In the "State of the Air 2013" report released in April, Honolulu received a "B" while Hawai'i County received an "F" in the particle pollution 24-hour category.
The state branch of the ALA attributed Hawai'i Island's failing grade to air quality monitors that are downwind of Kilauea's active volcano.
Even as some Maui residents complain about cane burning, dust from various fallow agricultural fields, and ongoing vog conditions, the American Lung Association’s recently released “State of the Air 2013” report that gave Maui an “A” grade for its air quality in the particle pollution 24-hour category.
Photo: Debra Lordan
On Maui, national air quality standards are based on 24-hour averages. Cane burning and agricultural dust problems do not occur for long enough periods to affect the averages.

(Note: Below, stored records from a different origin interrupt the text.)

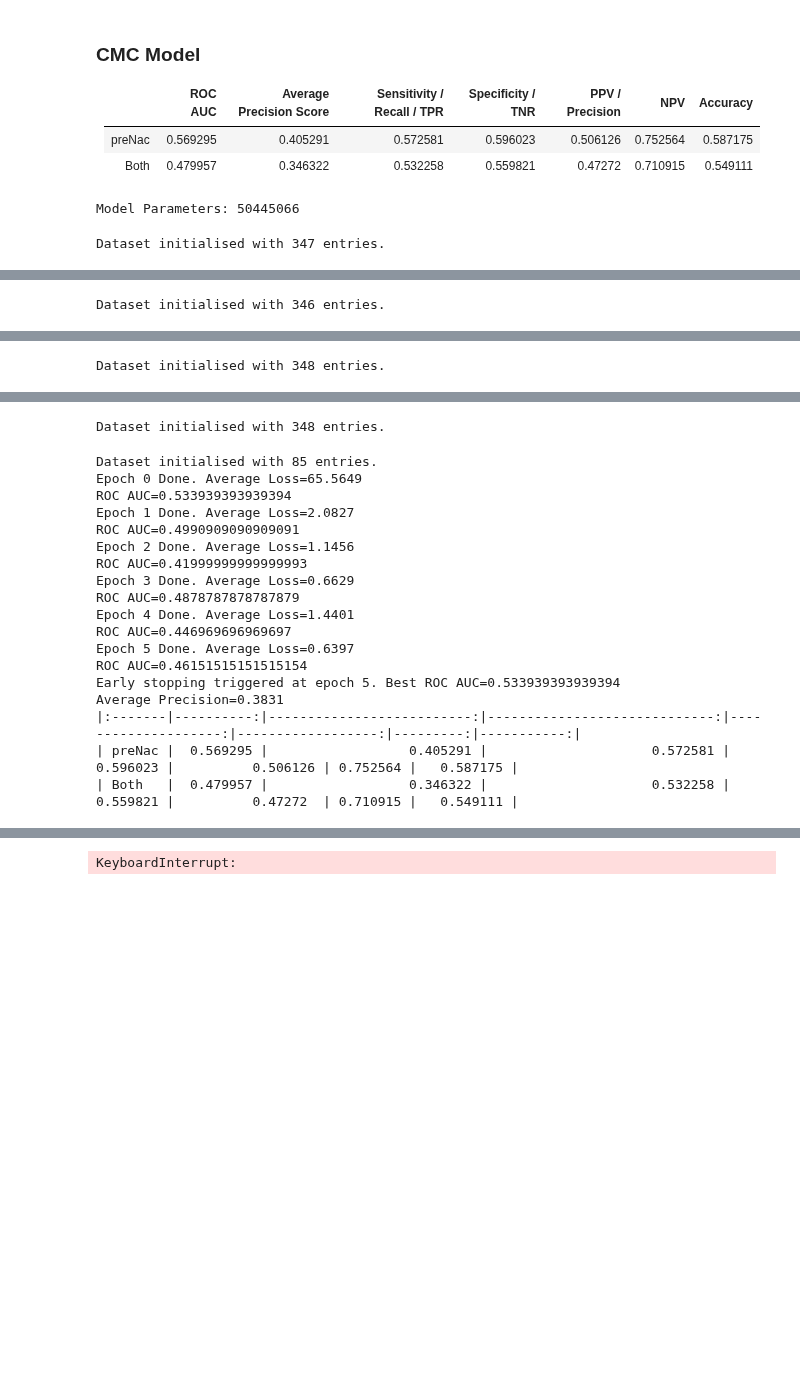
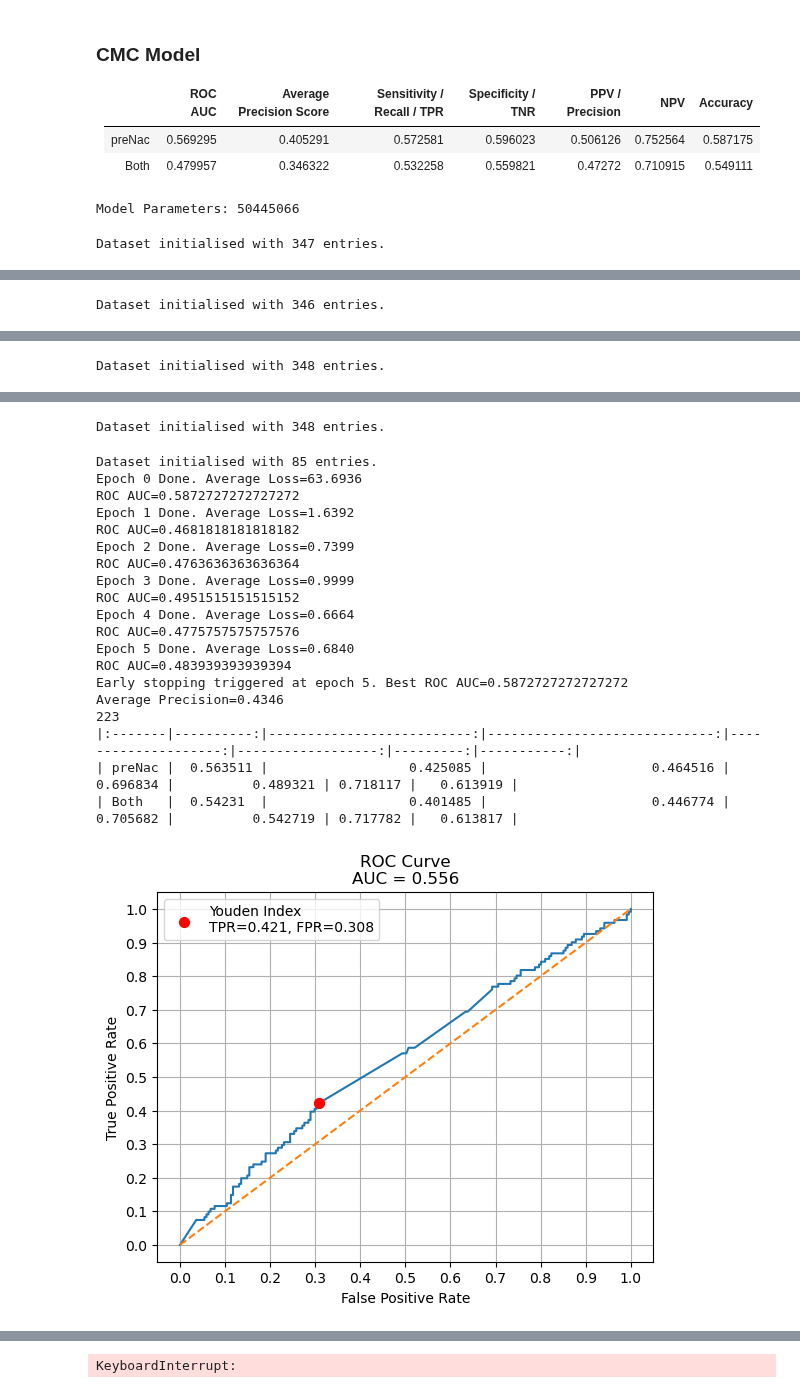
Before and after one commit to TanCY1/SRP-2025-Project, a Jupyter notebook: Code/four_fold_model_comparisons.ipynb, the cells around one changed output, grey strips where cells are left out. Saved outputs shown, nothing was run; the diff lists cells and outputs as text; code cells hidden in the pictures; blank space fills up the shorter version.

```diff
--- a/Code/four_fold_model_comparisons.ipynb
+++ b/Code/four_fold_model_comparisons.ipynb
@@ -15,5 +16,6 @@ from typing import Literal, Callable, Iterator
 # %%
 DATASET_PATH = r"E:\SRP\SRP-2025-Project\ISPY2_T0_T3_DCE_npz"
+MODEL_SAVE_PATH = r"E:\SRP\SRP-2025-Project\model_weights"
 
 device = torch.device("cuda") if torch.cuda.is_available() else torch.device("cpu")
 dataset_df = pd.read_excel(r"e:\SRP\ISPY2-Data-Collector\ISPY2-Imaging-Cohort-1-Clinical-Data.xlsx")
@@ -22,6 +24,7 @@ dataset_df = dataset_df.loc[dataset_df.index.isin([int(os.path.splitext(fname)[0
 
 train_df, test_df = generateSplits(dataset_df,0.2,seed=2008)
 skf = StratifiedKFold(n_splits=4,shuffle=True,random_state=2008)
+positive_ratio = (train_df["pCR"].value_counts()[1])/len(train_df)
 # %%
 best_params = {'lr': 0.010203264127576701, 'weight_decay': 0.004617603477095672, 'batch_size': 8, 'optimiser_name': 'Adam'}
 # %%
@@ -110,7 +169,10 @@ def four_fold_cv_train(Model_class:type[torch.nn.Module],
                        probs_fn:Callable[[torch.nn.Module,DataLoader,bool,Literal[1,2],Literal["preNac","both"]],tuple],
                        modelKwargs:dict,
                        trainKwargs:dict,
-                       testKwargs:dict):
+                       testKwargs:dict,
+                       save:bool = False,
+                       model_name:Optional[str] = None,
+                       plotGraphs:bool = False):
     '''Train model using four-fold cross validation
 
     Parameters
@@ -145,8 +207,10 @@ def four_fold_cv_train(Model_class:type[torch.nn.Module],
 
     combined_metrics = []
     preNac_metrics = []
+    all_y_true = []
+    all_y_score = []
 
-    for train_index,val_index in skf.split(train_df,train_df["pCR"]):
+    for i, (train_index,val_index) in enumerate(skf.split(train_df,train_df["pCR"])):
         model = Model_class(**modelKwargs)
         model = model.to(device)
         print(f"Model Parameters: {sum(p.numel() for p in model.parameters() if p.requires_grad)}")
@@ -170,6 +234,8 @@ def four_fold_cv_train(Model_class:type[torch.nn.Module],
                                  trainKwargs=trainKwargs,
                                  testKwargs=testKwargs)
         y_true,y_score = probs_fn(model,fold_test_loader,combine_timepoints,output_features,testKwargs["mode"])
+        all_y_true += y_true
+        all_y_score +=y_score
         print(f"Average Precision={(average_precision_score(y_true,y_score)):.4f}")
         combined_metrics.append(evaluate_model(model,
                                                fold_test_loader,
@@ -182,9 +248,16 @@ def four_fold_cv_train(Model_class:type[torch.nn.Module],
                                                output_features,
                                                mode="preNac"))
 
+        if save:
+            if model_name is None:
+                raise ValueError
+            torch.save(model.state_dict(),os.path.join(MODEL_SAVE_PATH,f"{model_name}_fold_{i}.pt"))
+
         del model
         torch.cuda.empty_cache()
         gc.collect()
+    if plotGraphs:
+        plot(all_y_true,all_y_score)
 
     return pd.DataFrame({"preNac":sum(preNac_metrics)/len(preNac_metrics),
             "Both":sum(combined_metrics)/len(combined_metrics),}).T.to_markdown()
@@ -214,7 +287,10 @@ four_fold_scores = four_fold_cv_train(CMC_Model,
                                              probs_fn=get_scores,
                                              modelKwargs={},
                                              trainKwargs={"mode":"both"},
-                                             testKwargs={"mode":"preNac"})
+                                             testKwargs={"mode":"preNac"},
+                                             save=True,
+                                             model_name="CMC_vanilla",
+                                             plotGraphs=True)
 print(four_fold_scores)
 # %% [output]
 Model Parameters: 50445066
@@ -273,20 +351,22 @@ Average Precision=0.3846
 Model Parameters: 50445066
 Dataset initialised with 348 entries.
 Dataset initialised with 85 entries.
-Epoch 0 Done. Average Loss=65.5649
-ROC AUC=0.533939393939394
-Epoch 1 Done. Average Loss=2.0827
-ROC AUC=0.4990909090909091
-Epoch 2 Done. Average Loss=1.1456
-ROC AUC=0.41999999999999993
-Epoch 3 Done. Average Loss=0.6629
-ROC AUC=0.4878787878787879
-Epoch 4 Done. Average Loss=1.4401
-ROC AUC=0.446969696969697
-Epoch 5 Done. Average Loss=0.6397
-ROC AUC=0.46151515151515154
-Early stopping triggered at epoch 5. Best ROC AUC=0.533939393939394
-Average Precision=0.3831
+Epoch 0 Done. Average Loss=63.6936
+ROC AUC=0.5872727272727272
+Epoch 1 Done. Average Loss=1.6392
+ROC AUC=0.4681818181818182
+Epoch 2 Done. Average Loss=0.7399
+ROC AUC=0.4763636363636364
+Epoch 3 Done. Average Loss=0.9999
+ROC AUC=0.4951515151515152
+Epoch 4 Done. Average Loss=0.6664
+ROC AUC=0.4775757575757576
+Epoch 5 Done. Average Loss=0.6840
+ROC AUC=0.483939393939394
+Early stopping triggered at epoch 5. Best ROC AUC=0.5872727272727272
+Average Precision=0.4346
+223
 |:-------|----------:|--------------------------:|-----------------------------:|--------------------:|------------------:|---------:|-----------:|
-| preNac |  0.569295 |                  0.405291 |                     0.572581 |            0.596023 |          0.506126 | 0.752564 |   0.587175 |
-| Both   |  0.479957 |                  0.346322 |                     0.532258 |            0.559821 |          0.47272  | 0.710915 |   0.549111 |
+| preNac |  0.563511 |                  0.425085 |                     0.464516 |            0.696834 |          0.489321 | 0.718117 |   0.613919 |
+| Both   |  0.54231  |                  0.401485 |                     0.446774 |            0.705682 |          0.542719 | 0.717782 |   0.613817 |
+[figure, added]
```
Also changed, not shown: parts of 5 cells of this notebook, 5 other files.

There are no standards for particulate matter for less than 24 hours.
Air quality monitoring stations are located in Kihei and in Paia. Although some residents have complained that the longtime Kihei monitoring station is in the wrong place, the state Department of Health's Clean Air Branch said the station is in the most logical location, because most of the island's air pollution naturally flows down to South Maui. It also is in a place that is dry and dusty, so it would have the best chance of picking up particle pollution.
In April, readings at the Kihei station ranged from a low of 5 micrograms per cubic meter to a high of 12 micrograms per cubic meter, meaning that the averages over a 24-hour period were not even close to exceeding national standards.
Although volcanic gas emissions from Kilauea volcano create vog that impacts Maui and other islands if the trade winds stop or if wind blows Kona (southerly), "people should be assured that Hawai'i's overall air quality is good, said ALA member Steve Businger. "I don't think people need to worry unless they happen to be very sensitive to vog."